The Healing Journey Program is for people who want to learn how to help themselves when they have cancer, or other serious chronic diseases. It is a practical course, providing simple, psychological and spiritual tools which promote inner harmony, peace and healing, methods that can help any of us become a "healed person". The program has been developed and tested over more than 25 years at a large cancer treatment and research centre. Our published research, and the research of other scientists, shows that using these methods regularly can significantly diminish anxiety and depression, restore a sense of control, and relieve symptoms like fatigue, nausea, and pain. We have also published some evidence that when people with advanced cancers get very involved with helping themselves psychologically and spiritually they may live longer than medically predicted.

This site offers a free downloadable pdf "Healing Journey, Level I Workbook."

Brailey, L. (2019). Cancer as Trauma: How to Best Support Patients Through the Trauma of Treatment, Oncology Nursing News.  This one was personal for me because I was diagnosed with Ovarian Cancer in 2007 and it was the information, support and care I received (all things I didn't have as a child), that got me through with no residual/lasting sense of trauma.
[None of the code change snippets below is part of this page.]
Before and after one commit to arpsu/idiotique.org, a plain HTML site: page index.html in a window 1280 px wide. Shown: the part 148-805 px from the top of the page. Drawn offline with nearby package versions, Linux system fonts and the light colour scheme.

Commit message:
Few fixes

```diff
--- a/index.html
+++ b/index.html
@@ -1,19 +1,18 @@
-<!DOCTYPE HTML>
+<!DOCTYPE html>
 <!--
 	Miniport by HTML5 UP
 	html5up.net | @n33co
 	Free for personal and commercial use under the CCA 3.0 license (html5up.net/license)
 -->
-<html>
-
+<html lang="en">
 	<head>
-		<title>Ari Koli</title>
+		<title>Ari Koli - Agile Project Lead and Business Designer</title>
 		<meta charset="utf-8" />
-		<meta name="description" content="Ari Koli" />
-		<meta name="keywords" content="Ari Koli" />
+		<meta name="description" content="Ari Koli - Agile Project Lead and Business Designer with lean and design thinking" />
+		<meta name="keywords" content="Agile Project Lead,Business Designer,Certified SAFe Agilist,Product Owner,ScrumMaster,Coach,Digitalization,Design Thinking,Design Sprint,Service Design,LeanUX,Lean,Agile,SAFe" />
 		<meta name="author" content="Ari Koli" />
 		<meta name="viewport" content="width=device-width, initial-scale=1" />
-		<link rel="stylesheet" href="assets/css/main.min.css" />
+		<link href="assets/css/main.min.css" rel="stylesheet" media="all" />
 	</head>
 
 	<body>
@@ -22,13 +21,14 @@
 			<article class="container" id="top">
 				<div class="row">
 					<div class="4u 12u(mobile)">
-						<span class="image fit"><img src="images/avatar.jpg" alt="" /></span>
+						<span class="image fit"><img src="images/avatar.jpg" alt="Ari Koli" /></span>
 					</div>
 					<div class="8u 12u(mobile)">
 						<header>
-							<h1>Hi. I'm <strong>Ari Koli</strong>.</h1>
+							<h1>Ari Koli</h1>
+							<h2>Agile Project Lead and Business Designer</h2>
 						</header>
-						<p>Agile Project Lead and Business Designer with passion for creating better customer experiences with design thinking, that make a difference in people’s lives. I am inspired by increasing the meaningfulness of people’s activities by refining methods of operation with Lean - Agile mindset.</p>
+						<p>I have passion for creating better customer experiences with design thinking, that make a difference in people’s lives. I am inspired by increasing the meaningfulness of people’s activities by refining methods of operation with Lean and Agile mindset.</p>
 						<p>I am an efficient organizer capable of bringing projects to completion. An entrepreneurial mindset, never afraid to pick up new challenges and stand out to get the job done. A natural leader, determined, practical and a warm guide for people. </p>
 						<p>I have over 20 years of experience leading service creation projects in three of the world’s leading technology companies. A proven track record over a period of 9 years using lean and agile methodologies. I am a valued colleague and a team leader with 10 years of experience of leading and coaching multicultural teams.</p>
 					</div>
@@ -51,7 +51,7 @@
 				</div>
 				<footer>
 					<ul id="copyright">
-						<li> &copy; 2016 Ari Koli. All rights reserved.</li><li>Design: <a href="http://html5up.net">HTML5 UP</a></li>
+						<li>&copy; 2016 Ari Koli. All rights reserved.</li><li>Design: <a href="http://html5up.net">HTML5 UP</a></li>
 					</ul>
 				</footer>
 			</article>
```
A new theory on depression: It's a disease caused by the body's immune system, by Alexandra Shimo, Special to The Globe and Mail, October 2019. 

Now a new theory about the cause of depression has emerged: That it is a disease caused by the body's immune system. The idea is that chronic stress causes hormonal dysregulation, and this leads to depression and other inflammatory disorders, such as arthritis, lupus, heart disease and even some forms of cancer.

We believe inflammation is a critical factor in the mind-body connection. Chronic stress causes an inflammatory cascade, leading to an increased likelihood of developing diseases linked to inflammation, and those inflammatory disorders increase the risk of depression. This is why a person who has an inflammatory disorder such as heart disease or arthritis is more likely to develop depression.


Survivor Squared?  is an amazing article by Cissy White, a writer and trauma survivor who is dealing with Ovarian Cancer.

One of the main takeaways from the article for me was the intersection of relational and medical trauma. It resonated deeply for me because I  survived Ovarian Cancer. It was before I knew I had Complex PTSD so her reflections on what she is going through helped me to understand just how much I endured because of my past trauma (which reared up throughout treatment and recovery). It would have helped greatly if the oncology team and I had known about my Complex PTSD and there was support/treatment to deal with both.  Medical professionals need to become more knowledgeable and proactive about patients with a history of relational trauma given our vulnerability to comorbidities and the additional stress this places on us when we are dealing with serious, even life threatening medical conditions.   

Here's an excerpt:

Survivors of trauma know that just being alive isn't enough and that to be alive without dignity, safety, choices, and respect can wear one's will to live rather than support or enhance or promote it.

Plus, I also shared with the oncologist the study my ex-husband had forwarded to me that was published the week before that found that those who'd had PTSD, ever, had twice ovarian cancer as those who had not. If PTSD symptoms make getting ovarian cancer more common and likely, surely managing PTSD symptoms while living with ovarian cancer makes some medical sense.

I wrote to the study authors about that, in fact, and it's not something anyone can say for sure, because there's not been a study on that. I shared the study with my oncologist and surgeon.

Treating ovarian cancer and PTSD, together, figuring out how they are related, even when studies suggest a link, isn't yet a thing routinely done by surgeons, oncologists, or even geneticists.

That's part of what all of us increasing awareness about adverse childhood experiences and their lifelong impact on health and disease are trying to change. We know there are correlations and overlaps and epi-genetics and social determinants of health.